You’ve probably heard the old fable of the country mouse and the city mouse. The city mouse visits his cousin in the country and pokes fun at his rustic life and plain diet. “Come back to the city with me,” he says, “and you can live like a king.”
The country mouse takes off with his cousin, who leads him to a place of bright lights and tall buildings. They enter a kitchen in a large home, where the country mouse nearly swoons at the rich perfume of baked bread and roast beef. Just as he is sinking his teeth into a bit of pepper jack cheese, however, a cat leaps into the room. Both mice run for their lives. As the country mouse dashes into the garden, he calls out over his shoulder, “No thanks, coz. My life may be hard and dull, but I’ll take my crumbs over your fine food and leave you to the cat!”
Most of us are like the mice in Aesop’s Fable. The city mice consider themselves sophisticated, tough even, because they live in places like New York or Los Angeles, and sharper than their country cousins. Some of them even look at those cousins as rubes, referring to the vast expanses in which they live as “fly-over country.”
On the other hand, country mice can’t imagine paying a king’s ransom for an apartment the size of their living room, fighting traffic every day, and running at the hectic pace from dawn to dusk bragged about by their urban cousins. They like front porches, broad lawns, crickets and bird calls, and neighbors who wave as they drive past the house.
I am now a country mouse. I live in a suburban neighborhood well away from town on a property surrounded by trees and with a splendid view of the mountains from the porch. Children safely ride their bicycles and skateboards in these quiet streets, and the loudest noise is heard on Sunday afternoons, when a neighbor takes target practice with his rifle.

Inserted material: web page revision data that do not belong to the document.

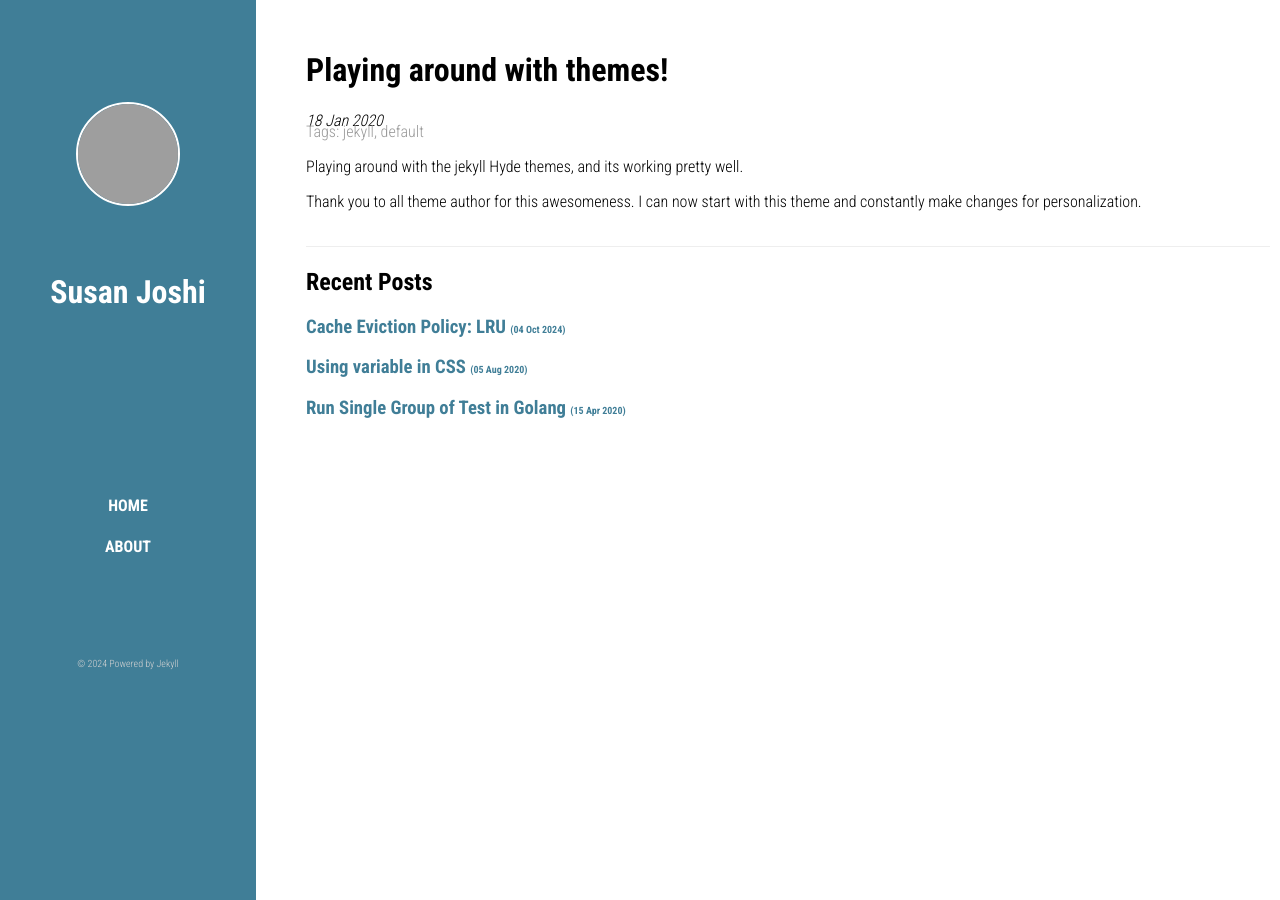
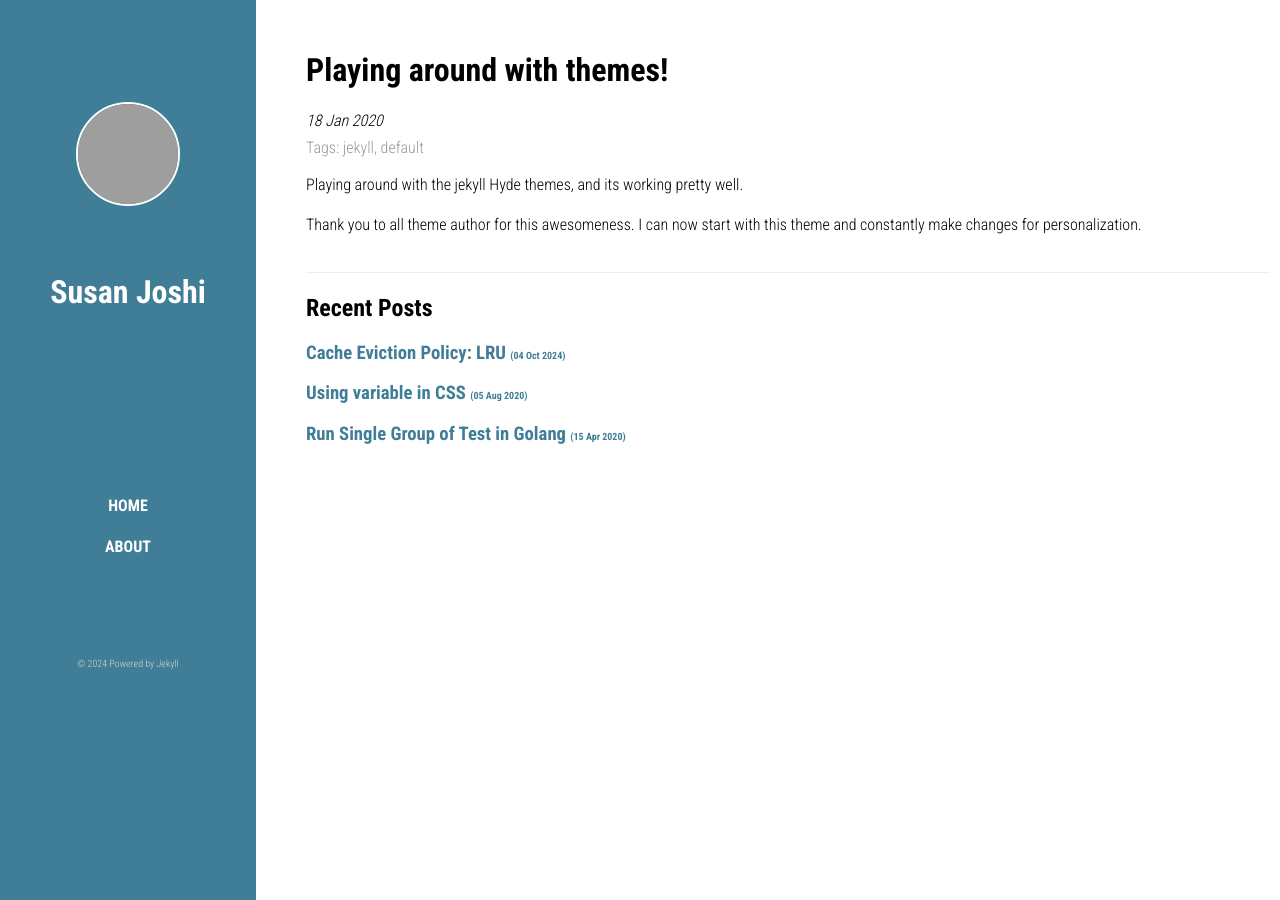
Before and after one commit to josisusan/josisusan.github.io, a Jekyll site: the page built from _posts/2020-01-18-playing-around-with-themes.markdown, in a window 1280 px wide. Built offline with Jekyll 4.4.1, drawn with Linux system fonts in a browser that asks for light colours; grey boxes are pictures that could not be loaded.

Commit message:
Add some spacing in content and tags.

```diff
--- a/_layouts/post.html
+++ b/_layouts/post.html
@@ -6,7 +6,9 @@ layout: default
   <h1 class="post-title">{{ page.title }}</h1>
   <i class="post-date">{{ page.date | date_to_string }}</i>
   <span class="post-tags">Tags: {{ page.tags | join: ", " }} </span>
-  {{ content }}
+  <div class="post-content">
+    {{ content }}
+  </div>
 </div>
 
 <br><hr>
--- a/css/custom.css
+++ b/css/custom.css
@@ -153,7 +153,7 @@ hr {
 
 .post-tags {
   display: block;
-  margin-top: -.5rem;
+  margin-top: 0.5rem;
   margin-bottom: 1rem;
   color: #9a9a9a;
 }
@@ -161,6 +161,9 @@ hr {
   margin-top: -.5rem;
   margin-bottom: 1rem;
   color: #9a9a9a;
+}
+.post-content {
+  line-height: 1.5rem;
 }
 
 code,
```
Also changed, not shown: Gemfile.lock.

I once lived as a city mouse. Boston and San Diego were home to me, as well as Asheville, North Carolina, where I lived within a five-minute walk of downtown. Though I miss my apartment from those days, and though I still visit friends and relatives there, I have no desire at all to live in Asheville again. The traffic seems worse with every visit, and the pandemic and the Black Lives Matter riots have damaged the once-pleasant shops and restaurants of the town.
Meanwhile, the cat is growing more and more aggressive in many American cities.
This cat does not eat the mice – at least, not directly. Instead, it gulps down their hard-earned money, levying heavy taxes on everything imaginable. It regulates to death the ambitious mice who wish to open a business, it orders the mice about as if they were slaves, the schools it provides for young mice are often terrible, and the cat is now failing even in its basic duty to protect some of the mice from predators.
As a result, some of the mice are now following the example of the country mouse in the fable and pulling up stakes, leaving the cat and the city behind. Record numbers of New Yorkers are leaving that place, so much so that moving companies can’t keep up with the demand. In “The city has become unbearable,” correspondent Sally Lockwood reports on the flight of residents from Los Angeles, including famous comedian and podcaster Joe Rogan. Those abandoning LA cite the growing number of homeless, the terrible traffic, out-of-control taxes, and crime as reasons for making their getaways. Just last week, Boeing announced it was moving its manufacturing operations from Washington State, with its left-wing governor, to the greener pastures of business-friendly South Carolina.
This exodus has positive effects for some country mice. Just two weeks ago, my sister sold her house outside of Winston-Salem for the full asking price in one day to the very first buyer who looked at it. Here in Front Royal, Virginia, where I act as caretaker for my daughter and son-in-law’s house, a real-estate agent mentioned she could have the place sold in a weekend, again for the full price, most likely to someone seeking to escape the congestion and higher taxes of Northern Virginia.
If you are a participant in this exodus, we country mice do ask one favor of you. When you escape the city, please leave behind those bankrupt policies that some of you helped install there in your government. We country mice like low taxes, lots of freedom, and good schools. Instead of coming here and trying to teach us how to better our lives, we suggest you watch, listen, and learn a few lessons first.
Leave the cat behind you.
Jeff Minick lives in Front Royal, Virginia, and may be found online at jeffminick.com. He is the author of two novels, Amanda Bell and Dust on Their Wings, and two works of non-fiction, Learning as I Go and Movies Make the Man.